The good news: 50 Cent just got a movie deal for $200 million. The bad news: It's for 10 movies, and even if they do make any money, he'll probably have to split it with a shedload of people.

It's not like the TIs just cut Fiddy a check for $200 million - which, from what I understand, was how record deals used to work back in the day. Remember back when Janet Jackson or REM or somebody would get a deal for some ridonkulous nine figure sum? It's not like they had to take that $200 million and use it to make 10 albums that cost $20 million a piece, and so it was really like they were getting a deal for jack schitt. Maybe they could pay themselves some sort of salary out of that $20 million per album, if there was any left over.

Which wouldn't necessarily be a bad deal, for most of us. One tenth of one percent of $20 million would more money than I've ever made in a year - but that's because I'm a broke motherfucker. This is 50 Cent we're talking about. He once made $400 million in one year. Possibly more, if he made money from anything that year other than the sale of Vitamin Water to Coca Cola. Even if his windfall from that deal was way less than the ridonkulous figure quoted in the press, he probably took home more money that year than the entire amount of this film deal.

The problem being, it's not like this deal is for some shit he can have done in a few months. It takes a long time to make a movie, even if said movie is a steaming pile of excrement. Tyler Perry can only crank out one every six months or so, and it looks like all of his movies are just variations on the one where the black guy dresses up like an old lady, Morehouse-style, and the one where the relationships of several black couples are in a state of disarray. They can't be that hard to come up with. I'm surprised the studio haven't hired a chinaman to undercut him.

Probably because Tyler Perry would take to his email list - which I'm sure is the same list behind those Jena 6 protests, and the rumor that black people's right to vote was gonna expire in 2007, the year before we elected our first black-ish president - and explain that the TIs were using cheap Chinese labor to purposely undercut him. Imagine the outrage that would ensue. Remember the time Roger Ebert had the sheer balls to suggest that Tyler Perry's movies weren't very good? And that was Roger Ebert. He should have a pass to throw shitty black movies under a bus - he's married to a black woman. He's a better man than I am.

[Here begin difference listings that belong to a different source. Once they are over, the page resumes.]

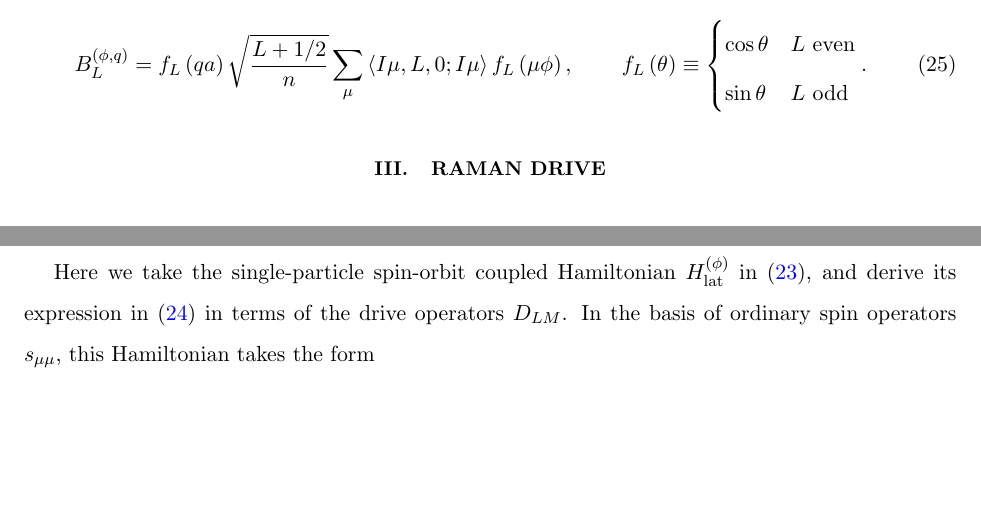
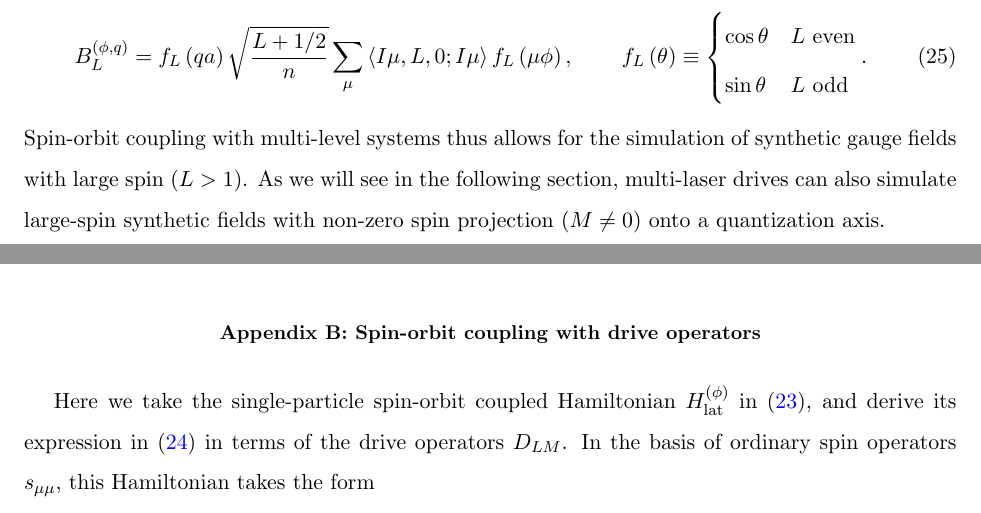
Before and after one commit to perlinm/rey_research, a LaTeX paper (collective_sun/sun_notes.tex): two parts of pages 5 and 9 of 12, joined at a grey line, cut so that both start at the same text, the shorter picture padded with empty space. Compiled offline with pdfLaTeX.

Commit message:
added comment about simulating large-spin synthetic gauge fields

```diff
--- a/collective_sun/sun_notes.tex
+++ b/collective_sun/sun_notes.tex
@@ -362,6 +362,11 @@ with effective inhomogeneous driving field strengths
     \sin\theta & L~\t{odd}
   \end{cases}.
 \end{align}
+Spin-orbit coupling with multi-level systems thus allows for the
+simulation of synthetic gauge fields with large spin ($L>1$).  As we
+will see in the following section, multi-laser drives can also
+simulate large-spin synthetic fields with non-zero spin projection
+($M\ne0$) onto a quantization axis.
 
 %%%%%%%%%%%%%%%%%%%%%%%%%%%%%%%%%%%%%%%%%%%%%%%%%%%%%%%%%%%%%%%%%%%%%%
 \section{Raman drive}
```
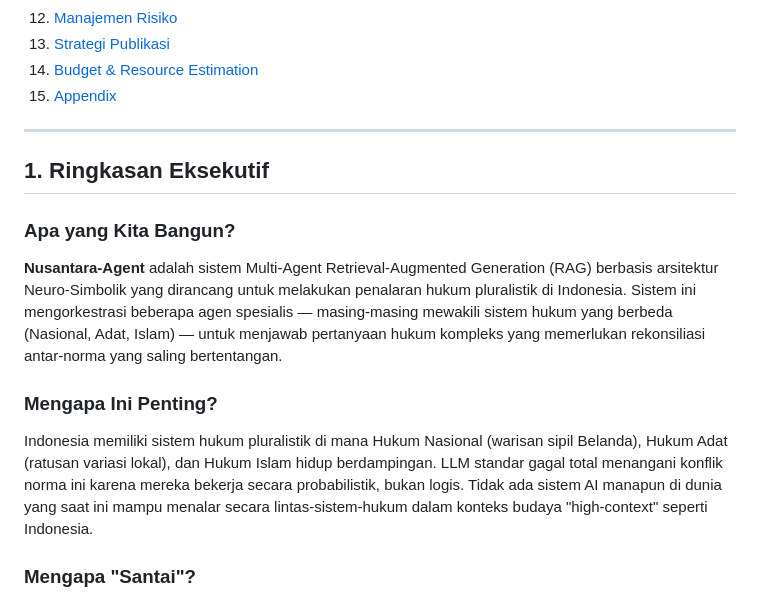
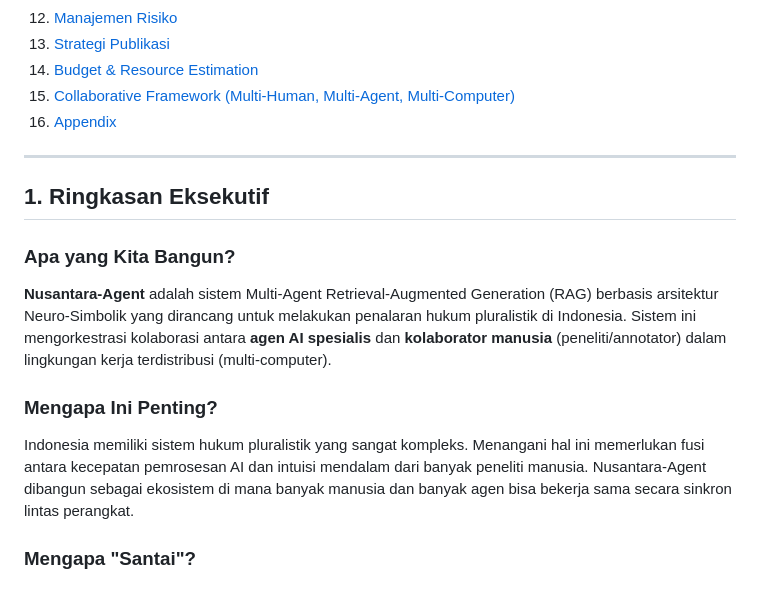
Before and after one commit to neimasilk/nusantara-agent, a Markdown page: PRD_Nusantara_Agent.md, the part around one of its changes. GitHub-like rendering.

```diff
--- a/PRD_Nusantara_Agent.md
+++ b/PRD_Nusantara_Agent.md
@@ -26,7 +26,8 @@
 12. [Manajemen Risiko](#12-manajemen-risiko)
 13. [Strategi Publikasi](#13-strategi-publikasi)
 14. [Budget & Resource Estimation](#14-budget--resource-estimation)
-15. [Appendix](#15-appendix)
+15. [Collaborative Framework (Multi-Human, Multi-Agent, Multi-Computer)](#15-collaborative-framework)
+16. [Appendix](#16-appendix)
 
 ---
 
@@ -34,11 +35,11 @@
 
 ### Apa yang Kita Bangun?
 
-**Nusantara-Agent** adalah sistem Multi-Agent Retrieval-Augmented Generation (RAG) berbasis arsitektur Neuro-Simbolik yang dirancang untuk melakukan penalaran hukum pluralistik di Indonesia. Sistem ini mengorkestrasi beberapa agen spesialis — masing-masing mewakili sistem hukum yang berbeda (Nasional, Adat, Islam) — untuk menjawab pertanyaan hukum kompleks yang memerlukan rekonsiliasi antar-norma yang saling bertentangan.
+**Nusantara-Agent** adalah sistem Multi-Agent Retrieval-Augmented Generation (RAG) berbasis arsitektur Neuro-Simbolik yang dirancang untuk melakukan penalaran hukum pluralistik di Indonesia. Sistem ini mengorkestrasi kolaborasi antara **agen AI spesialis** dan **kolaborator manusia** (peneliti/annotator) dalam lingkungan kerja terdistribusi (multi-computer).
 
 ### Mengapa Ini Penting?
 
-Indonesia memiliki sistem hukum pluralistik di mana Hukum Nasional (warisan sipil Belanda), Hukum Adat (ratusan variasi lokal), dan Hukum Islam hidup berdampingan. LLM standar gagal total menangani konflik norma ini karena mereka bekerja secara probabilistik, bukan logis. Tidak ada sistem AI manapun di dunia yang saat ini mampu menalar secara lintas-sistem-hukum dalam konteks budaya "high-context" seperti Indonesia.
+Indonesia memiliki sistem hukum pluralistik yang sangat kompleks. Menangani hal ini memerlukan fusi antara kecepatan pemrosesan AI dan intuisi mendalam dari banyak peneliti manusia. Nusantara-Agent dibangun sebagai ekosistem di mana banyak manusia dan banyak agen bisa bekerja sama secara sinkron lintas perangkat.
 
 ### Mengapa "Santai"?
 
```
Also changed, not shown: other parts of PRD_Nusantara_Agent.md (+32 -1 lines), docs/collaboration_guide.md (added, +51 -0 lines).
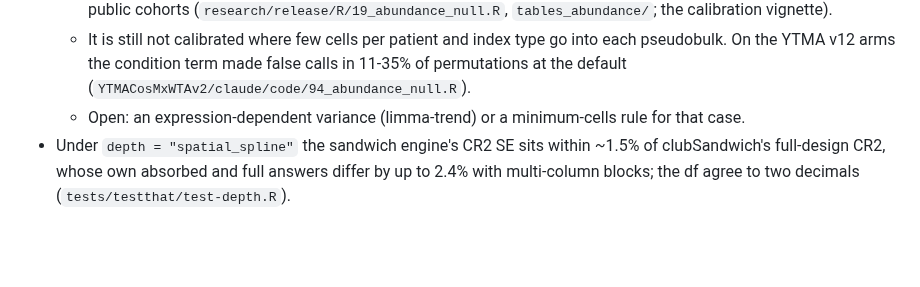
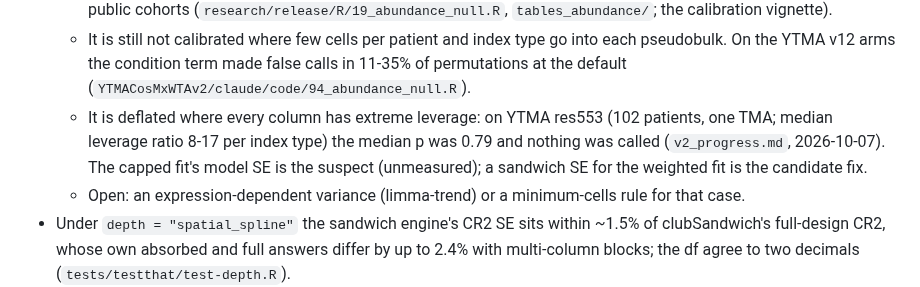
Before and after one commit to BhuvaLab/spiDE, a Markdown page: CLAUDE.md, the part around the change. Drawn GitHub-style; blank space fills up the shorter version.

Commit message:
CLAUDE.md: testNicheAbundance is deflated at extreme leverage (YTMA res553)
Co-Authored-By: Claude Opus 5.5 <noreply@anthropic.com>
Claude-Session: https://claude.ai/code/session_01JfUYckeFijW2ogSFn5hPNq

```diff
--- a/CLAUDE.md
+++ b/CLAUDE.md
@@ -218,6 +218,9 @@ numbers.** Before changing a default, read:
   - It is still not calibrated where few cells per patient and index type go into each pseudobulk.
     On the YTMA v12 arms the condition term made false calls in 11-35% of permutations at the
     default (`YTMACosMxWTAv2/claude/code/94_abundance_null.R`).
+  - It is deflated where every column has extreme leverage: on YTMA res553 (102 patients, one TMA; median leverage
+    ratio 8-17 per index type) the median p was 0.79 and nothing was called (`v2_progress.md`, 2026-10-07). The capped
+    fit's model SE is the suspect (unmeasured); a sandwich SE for the weighted fit is the candidate fix.
   - Open: an expression-dependent variance (limma-trend) or a minimum-cells rule for that case.
 - Under `depth = "spatial_spline"` the sandwich engine's CR2 SE sits within ~1.5% of
   clubSandwich's full-design CR2, whose own absorbed and full answers differ by up to 2.4% with
```
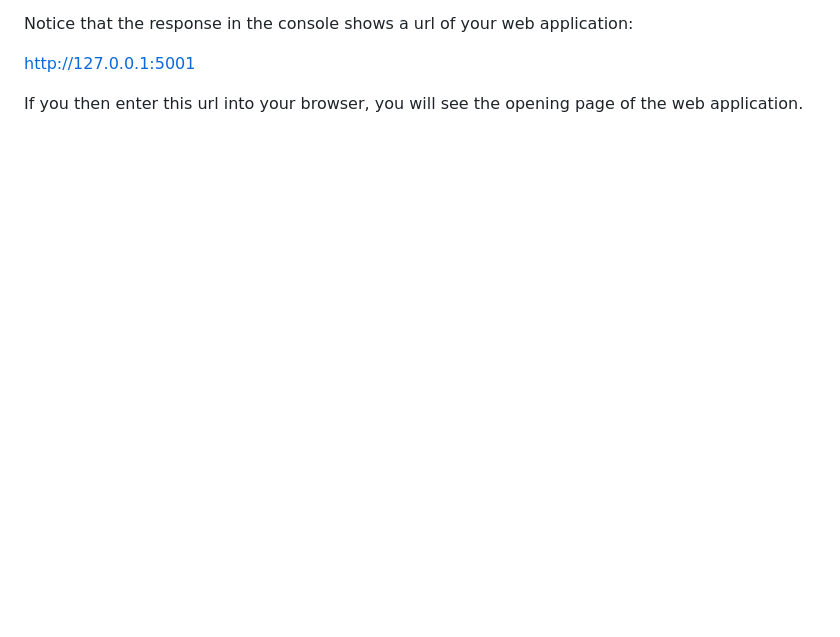
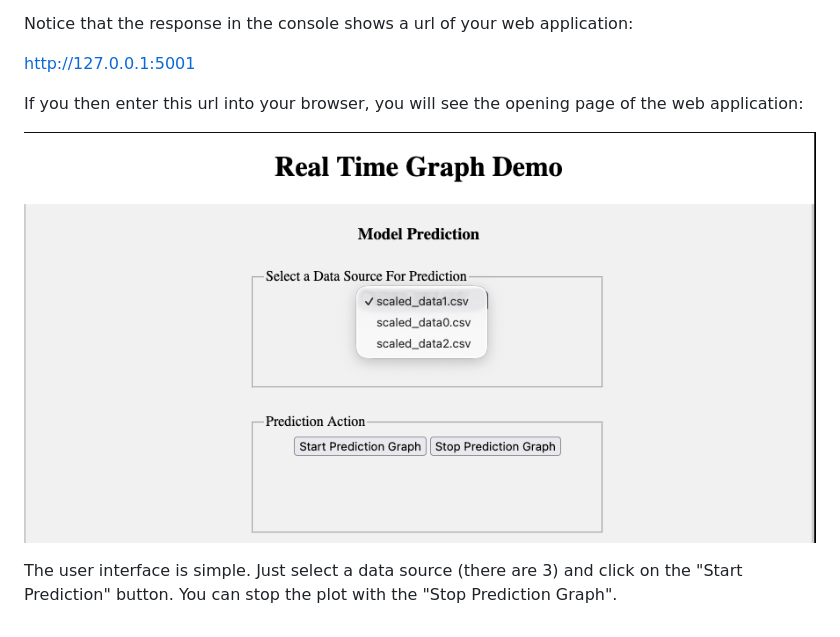
Before and after one commit to guiderae/WorkingDemos-RealTimeGraph1, a Markdown page: README.md, the part around the change. Drawn GitHub-style; pictures changed too: docs/RealTimeGraphScreen.png (added); blank space fills up the shorter version.

Commit message:
Added UI screen capture for the app (RealTimeGraphScreen.png) and included the png in the README.

```diff
--- a/README.md
+++ b/README.md
@@ -32,4 +32,9 @@ Notice that the response in the console shows a url of your web application:
 
 http://127.0.0.1:5001
 
-If you then enter this url into your browser, you will see the opening page of the web application.
+If you then enter this url into your browser, you will see the opening page of the web application:
+
+![](docs/RealTimeGraphScreen.png)
+
+The user interface is simple.  Just select a data source (there are 3) and click on the
+"Start Prediction" button.  You can stop the plot with the "Stop Prediction Graph".
```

These new 50 Cent movies are set to be released by Lionsgate, which I'm pretty sure is the same studio that releases those Tyler Perry movies. Which makes me wonder how they think the commercial prospects of these 50 Cent movies compare to those Tyler Perry movies. Those Tyler Perry movies are occasionally the top movies in the country, ahead of whatever white movies are released that week, albeit in weeks when the white movie isn't very good. It's not like he's beating out Inception, or one of those Twilight movies. But still. The last few 50 Cent movies have gone straight to video. And the last one that didn't was Righteous Kill, which didn't exactly set the world on fire. Neither did Get Rich or Die Trying, which had a similar pedigree to Eminem's popular and semi-worthwhile 8 Mile.

Which is not to say that this deal is necessarily doomed. This is not 2003 - I'm sure the TIs did the math, before they just up and cut a check for $200 million. Lionsgate has been in the movies for ignorant black people business for the last 5+ years now, so I'm sure they've got the economics down to a science. If each one of these future turds is budgeted at $20 million, that's probably the amount they can make just by licensing it to cable TV, foreign countries and what have you. I don't know how many people have cable over in Africa, percentage wise, but it's such a huge, vast continent. (They purposely make it seems smaller on maps and globes, because it's mostly insignificant.) And you see how apeshit they go for 50 Cent over there (pardon my use of the term). They were also really big on Milli Vanilli. There must be something about a musician who isn't really a musician that really resonates with people in Africa.